The long walk in to Sandwood Bay
Perfect sandy landings at Sandwood.
Sandwood Bay
Strathy Bay surf
On our final day, we returned to the waves, this time on the north coast, surfing in the rain at Strathy. Autumn has many gifts but most people don't include the weather, unless they like water!

Wednesday, 25 September 2013

Beinn Nuis Lockheed C-60A Lodestar 42-56014 Crash Site

There are a number of air crash sites from WWII on Arran, including three on Beinn Nuis.  Two of these are fairly accessible, but the third, a Lockheed  C-60A Lodestar flying from Prestwick to Stornoway in 1943, is located high in a remote gully and not easy to reach.
I was contacted by a family member of one of the victims who hoped to visit the site.  Luckily he is fellow mountain fan, and so we enjoyed an adventurous day exploring the slopes and gullies between the Nuis Face and the Flat Iron Tower.  Although the visibility was virtually nil, it wasn't long before we found the site.  Being there with someone who has a direct connection to the site brought home  in a very poignant way, the loss and sacrifice that so many young airman and their families suffered during WWII.

The plane came down almost 70 years ago on the 30th Sept 1943. Seven people were on board and all were lost. There is more information about this and other air crash sites on Arran available online here.

Friday, 6 September 2013

Stacach and Goatfell, Showers and Sunshine

Today there was a chill in the air as the wind swung to the east and brisk blustery showers rolled in from the sea. I was working today on Goatfell and North Goatfell, with a lovely high traverse of Stacach Ridge, the rocky curtain that hangs between the two peaks. Its a great scramble, due to the damp weather, we avoided the trickiest sections with a wander along a traverse path that cuts under the buttresses on the east side.  Finally we topped out on Goatfell to fantastic panoramic views. 

Mist billowing over the rim of Mullach Buidhe

Stacach from North Goatfell.

Cir Mhor, posing nicely in the Autumn light.

Looking back towards North Goatfell from the summit of Goatfell.

Thursday, 29 August 2013

Beinn Nuis, Beinn Tarsuinn and Beinn a Chliabhain

The Three Beinns of Beinn Nuis, Tarsuinn and Chliabhain form one of the best ridge walks on Arran and one I'm always happy to be working on.  Yesterday Anne and had a great day doing this classic horseshoe. 

Highland cattle enjoying the lush grass in Glen Rosa

We took a leisurely start and enjoyed the sunshine in Glen Rosa.
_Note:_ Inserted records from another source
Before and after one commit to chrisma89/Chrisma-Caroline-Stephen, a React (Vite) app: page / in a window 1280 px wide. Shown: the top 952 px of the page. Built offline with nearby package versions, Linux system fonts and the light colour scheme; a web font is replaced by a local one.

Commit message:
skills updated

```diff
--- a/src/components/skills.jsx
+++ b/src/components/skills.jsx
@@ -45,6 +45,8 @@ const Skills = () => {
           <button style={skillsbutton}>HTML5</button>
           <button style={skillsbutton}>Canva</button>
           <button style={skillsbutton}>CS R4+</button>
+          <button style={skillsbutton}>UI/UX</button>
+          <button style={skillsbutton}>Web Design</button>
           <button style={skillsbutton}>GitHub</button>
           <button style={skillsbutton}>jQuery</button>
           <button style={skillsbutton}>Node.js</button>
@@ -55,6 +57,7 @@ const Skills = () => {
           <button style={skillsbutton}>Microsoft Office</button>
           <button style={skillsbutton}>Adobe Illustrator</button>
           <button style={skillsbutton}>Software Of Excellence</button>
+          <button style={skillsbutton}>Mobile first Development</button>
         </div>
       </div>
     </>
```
However, it wasn't long before we were climbing up out of the glen alongside the rocky gorge of the Garbh Allt.  Higher up we crossed the river, before beginning the steep climb up the southern ridge of Beinn Nuis.

Views down the ridge towards Brodick and Lamlash Bays
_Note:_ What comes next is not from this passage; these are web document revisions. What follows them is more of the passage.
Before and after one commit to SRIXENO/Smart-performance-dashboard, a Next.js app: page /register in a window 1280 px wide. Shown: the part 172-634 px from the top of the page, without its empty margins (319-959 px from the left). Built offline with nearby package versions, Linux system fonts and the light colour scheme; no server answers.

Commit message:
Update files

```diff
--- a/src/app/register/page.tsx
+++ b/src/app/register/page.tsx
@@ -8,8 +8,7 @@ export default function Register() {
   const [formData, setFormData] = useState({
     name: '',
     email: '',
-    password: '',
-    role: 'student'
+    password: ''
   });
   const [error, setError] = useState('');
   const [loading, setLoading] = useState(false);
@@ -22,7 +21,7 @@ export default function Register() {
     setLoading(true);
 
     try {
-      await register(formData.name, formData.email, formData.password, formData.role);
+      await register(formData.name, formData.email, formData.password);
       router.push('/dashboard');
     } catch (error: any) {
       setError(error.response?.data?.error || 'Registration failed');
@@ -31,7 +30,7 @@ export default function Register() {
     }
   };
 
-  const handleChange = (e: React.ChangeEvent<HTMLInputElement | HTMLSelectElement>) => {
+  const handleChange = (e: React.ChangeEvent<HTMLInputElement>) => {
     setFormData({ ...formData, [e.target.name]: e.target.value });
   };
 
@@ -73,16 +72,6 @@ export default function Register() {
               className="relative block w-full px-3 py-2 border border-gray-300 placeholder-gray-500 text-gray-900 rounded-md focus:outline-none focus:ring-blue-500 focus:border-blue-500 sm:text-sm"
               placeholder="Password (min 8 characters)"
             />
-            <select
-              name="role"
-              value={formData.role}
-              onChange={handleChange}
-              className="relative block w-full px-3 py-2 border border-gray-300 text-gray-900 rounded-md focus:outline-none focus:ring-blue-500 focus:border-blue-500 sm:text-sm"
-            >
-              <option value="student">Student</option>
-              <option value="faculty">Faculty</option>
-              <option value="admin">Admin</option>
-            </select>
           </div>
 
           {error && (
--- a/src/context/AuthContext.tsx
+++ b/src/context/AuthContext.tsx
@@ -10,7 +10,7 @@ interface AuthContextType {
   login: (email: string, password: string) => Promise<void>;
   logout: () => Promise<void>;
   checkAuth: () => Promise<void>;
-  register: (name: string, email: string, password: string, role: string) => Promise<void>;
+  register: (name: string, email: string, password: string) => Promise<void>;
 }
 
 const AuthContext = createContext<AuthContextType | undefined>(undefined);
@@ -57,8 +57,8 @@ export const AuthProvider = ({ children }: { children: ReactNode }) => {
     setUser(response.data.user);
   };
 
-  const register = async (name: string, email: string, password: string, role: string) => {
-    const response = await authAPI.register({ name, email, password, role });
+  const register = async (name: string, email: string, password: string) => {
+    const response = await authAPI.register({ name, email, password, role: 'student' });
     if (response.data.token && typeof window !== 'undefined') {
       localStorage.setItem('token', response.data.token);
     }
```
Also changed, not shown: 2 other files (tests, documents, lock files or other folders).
Looking across to Beinn Tarsuinn from Beinn Nuis summit.

From Beinn Nuis, we took a high level stroll amongst magnificent rock architecture to the summit of Beinn Tarsuinn, guarded by the stern face of the Old Man of Tarsuinn, who keeps a look out from close to the summit.

The Old Man of Tarsuinn

From Beinn Tarsuinn, a steep descent and a high pass led us to the final summit of the Three Beinns, the diminutive peak of Beinn a Chliabhain.  This mountain is dwarfed by its neighbours, but the fine crest offers great views of the entire Goatfell range.

The meadow face of Beinn Tarsuinn from Beinn a Chliabhain

A' Chir, Caisteal Abhail and Cir Mhor from Beinn a Chlibhain.